François Ozon directs social and political media comedy starring Gérard Depardieu and Catherine Deneuve, returning to another role for the director after her turn in 8 Women (2002).
Robert Pujol (Fabrice Luchini) seems to have it all, a sizable house, an umbrella factory business and a respectable family life, complete with trophy wife – ‘I pay servants so my wife doesn’t have to work’. Simplicity reigns, profitably when it rains. The decadent Robert even enjoys an extra-marital affair with his secretary to keep his day fulfilled. Unfortunately when his factory workers take issue with his somewhat outdated working conditions the union hold a strike and eventually end up taking the boss hostage. Enter wife Suzanne (Catherine Deneuve), previously a mere social symbol, who not only rescues her bourgeois husband, but becomes the new boss to manage the business with her own brand of feminine leadership while he is indisposed. She can even relate to many of the union’s working demands. But there are still some issues regarding her husband’s situation outstanding, one that is politically made simpler and, at times, more confusing by the local mayor Maurice Babin (Gérard Depardieu). It’s a touch problematic in that he used to be a union leader and also Suzanne’s lover. Can love, sex, marriage, employment and industry come to terms with politics and personal situations in a manner that will leave all of those involved satisfied in any way?
Generational gaps, political misunderstandings and relationship confusion brought on by various extra-marital affairs are brought to the fore in the delightfully witty social comedy that is Potiche. Robert Pujol is a chauvinistic dinosaur of an employer, his attitude towards his employees is much the same as to his wife – ‘Your job is to share my opinion’. And so the plot sets out to ridicule these opinions – and Robert – by creating conflicts between him and the other players. Their problems are all connected with their ways of relating to each other through political, business or family dynamics. There are plenty of sidelines and shenanigans to enjoy: strange sexual situations, potential paternity problems, fractious friendships. Based upon the play by Pierre Barillet and Jean-Pierre Grédy and co-written for the screen by Ozon, Potiche retains the characterisation and narrative construct of its theatrical origins but is distinctly cinematic, especially in its use of varied locations, so that the dialogue-heavy script (an important aspect of proceedings) does not reduce the film to a cheap TV version of the play but maintains its integrity.

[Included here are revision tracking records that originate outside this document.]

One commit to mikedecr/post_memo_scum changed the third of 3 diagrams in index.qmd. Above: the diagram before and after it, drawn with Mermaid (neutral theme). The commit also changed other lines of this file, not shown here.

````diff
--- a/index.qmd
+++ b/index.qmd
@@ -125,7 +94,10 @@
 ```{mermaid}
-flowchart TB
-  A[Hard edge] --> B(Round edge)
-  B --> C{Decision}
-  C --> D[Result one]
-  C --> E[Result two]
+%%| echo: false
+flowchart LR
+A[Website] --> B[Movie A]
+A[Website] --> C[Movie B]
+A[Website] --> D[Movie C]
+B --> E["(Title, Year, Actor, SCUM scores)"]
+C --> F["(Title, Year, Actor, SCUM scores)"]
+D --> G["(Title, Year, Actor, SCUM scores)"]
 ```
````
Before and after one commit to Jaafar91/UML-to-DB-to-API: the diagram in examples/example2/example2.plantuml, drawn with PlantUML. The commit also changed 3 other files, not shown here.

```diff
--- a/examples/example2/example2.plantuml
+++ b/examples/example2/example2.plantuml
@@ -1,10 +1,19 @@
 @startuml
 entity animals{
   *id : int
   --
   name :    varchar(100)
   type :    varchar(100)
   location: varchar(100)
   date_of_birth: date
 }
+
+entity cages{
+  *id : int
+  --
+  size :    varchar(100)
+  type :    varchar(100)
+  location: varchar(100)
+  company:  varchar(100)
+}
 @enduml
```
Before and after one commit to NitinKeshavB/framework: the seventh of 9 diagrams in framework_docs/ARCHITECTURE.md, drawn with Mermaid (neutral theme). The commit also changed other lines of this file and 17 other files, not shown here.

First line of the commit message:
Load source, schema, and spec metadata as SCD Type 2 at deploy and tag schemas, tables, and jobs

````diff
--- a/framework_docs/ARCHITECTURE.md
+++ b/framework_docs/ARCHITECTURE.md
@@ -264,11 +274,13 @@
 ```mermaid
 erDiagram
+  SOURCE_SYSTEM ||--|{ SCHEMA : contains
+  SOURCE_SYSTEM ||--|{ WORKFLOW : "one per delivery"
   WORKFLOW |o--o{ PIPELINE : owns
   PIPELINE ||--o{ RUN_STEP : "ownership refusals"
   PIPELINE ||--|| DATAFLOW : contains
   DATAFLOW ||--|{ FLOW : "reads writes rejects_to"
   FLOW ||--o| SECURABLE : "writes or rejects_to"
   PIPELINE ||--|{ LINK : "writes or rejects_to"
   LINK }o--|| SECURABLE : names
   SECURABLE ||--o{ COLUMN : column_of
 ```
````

Another delight from Ozon, Potiche is a comic farce with an all star cast that offers us scandalous revelation as well as political and media based commentaries, with a touch of naughtiness and minor shock value that will appeal to its audience in a desirable and enjoyable way. Good fun all round.